# [Problem to solve]
Where the string "index" occurs in the material below, report the whole line.

# [Supplied records]
########################################
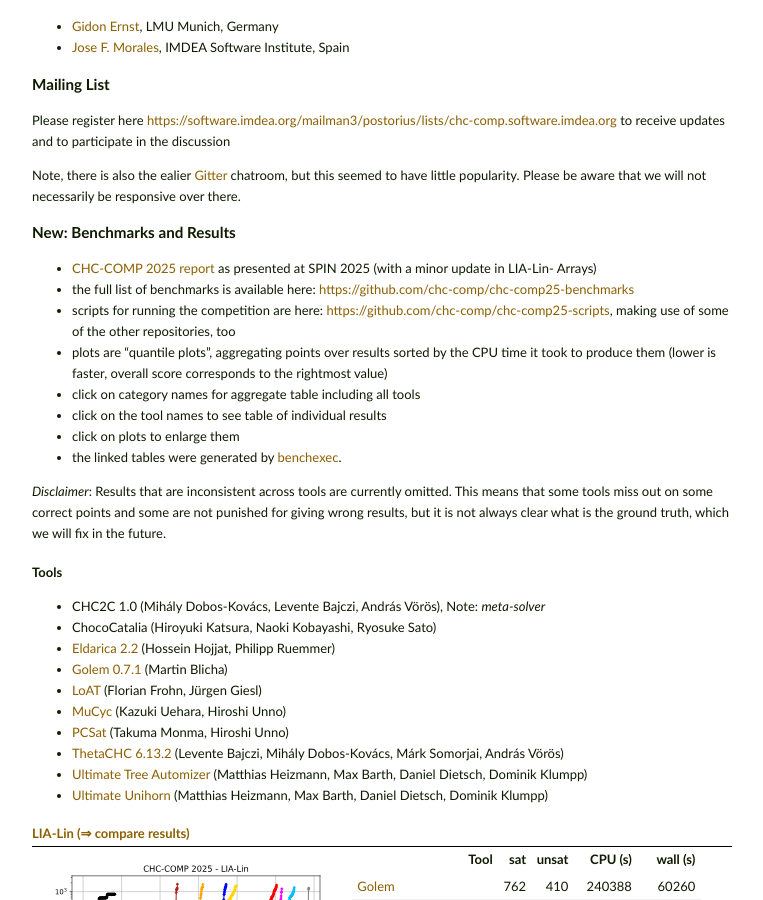
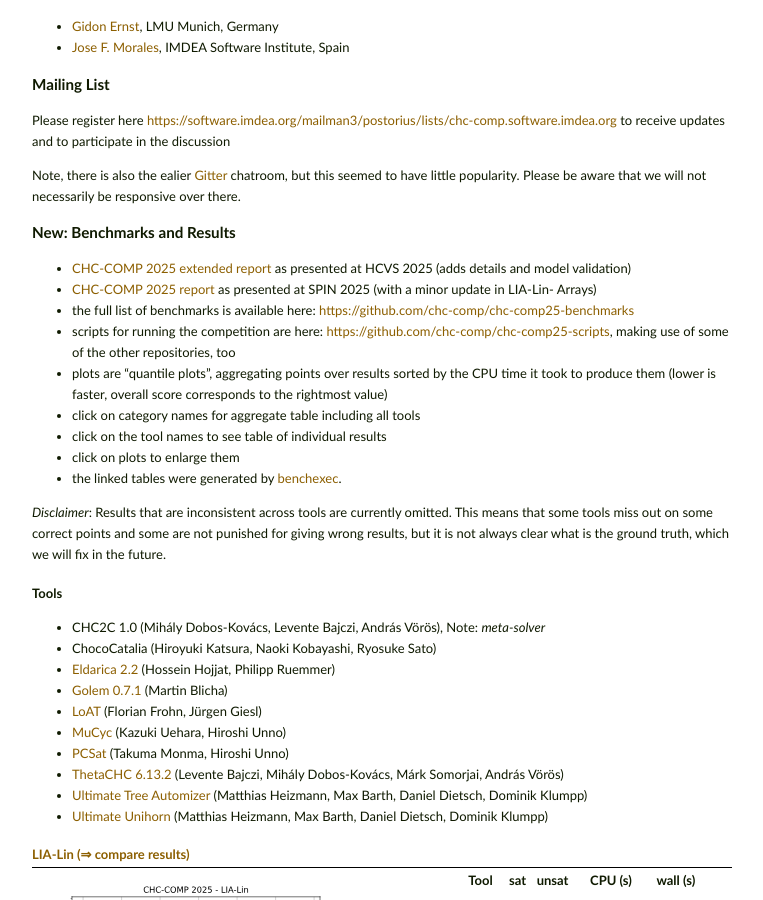
Before and after one commit to chc-comp/chc-comp.github.io, a Jekyll site: the page built from index.md, in a window 1280 px wide and 900 px high, scrolled down 313 px. Shown: the whole window, without its empty margins (258-1021 px from the left). Built offline with Jekyll 4.4.1, drawn with Linux system fonts in a browser that asks for light colours; nearby versions of some CDN libraries.

Commit message:
add another report

```diff
--- a/index.md
+++ b/index.md
@@ -61,7 +61,8 @@ Please be aware that we will not necessarily be responsive over there.
     h4 { margin-bottom: 2px; }
 </style>
 
-- [CHC-COMP 2025 report](2025/CHC-COMP%202025%20Report%20-%20SPIN.pdf) as presented at SPIN 2025 (with a minor update in LIA-Lin-
+- [CHC-COMP 2025 extended report](2025/CHC-COMP 2025 Extended Report - HCVS.pdf) as presented at HCVS 2025 (adds details and model validation)
+- [CHC-COMP 2025 report](2025/CHC-COMP 2025 Report - SPIN.pdf) as presented at SPIN 2025 (with a minor update in LIA-Lin-
 Arrays)
 - the full list of benchmarks is available here: <https://github.com/chc-comp/chc-comp25-benchmarks>
 - scripts for running the competition are here: <https://github.com/chc-comp/chc-comp25-scripts>, making use of some of the other repositories, too
```
Also changed, not shown: 1 other file.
########################################
# [Answer area]
Before and after one commit to chc-comp/chc-comp.github.io, a Jekyll site: the page built from index.md, in a window 1280 px wide and 900 px high, scrolled down 313 px. Shown: the whole window, without its empty margins (258-1021 px from the left). Built offline with Jekyll 4.4.1, drawn with Linux system fonts in a browser that asks for light colours; nearby versions of some CDN libraries.
--- a/index.md
+++ b/index.md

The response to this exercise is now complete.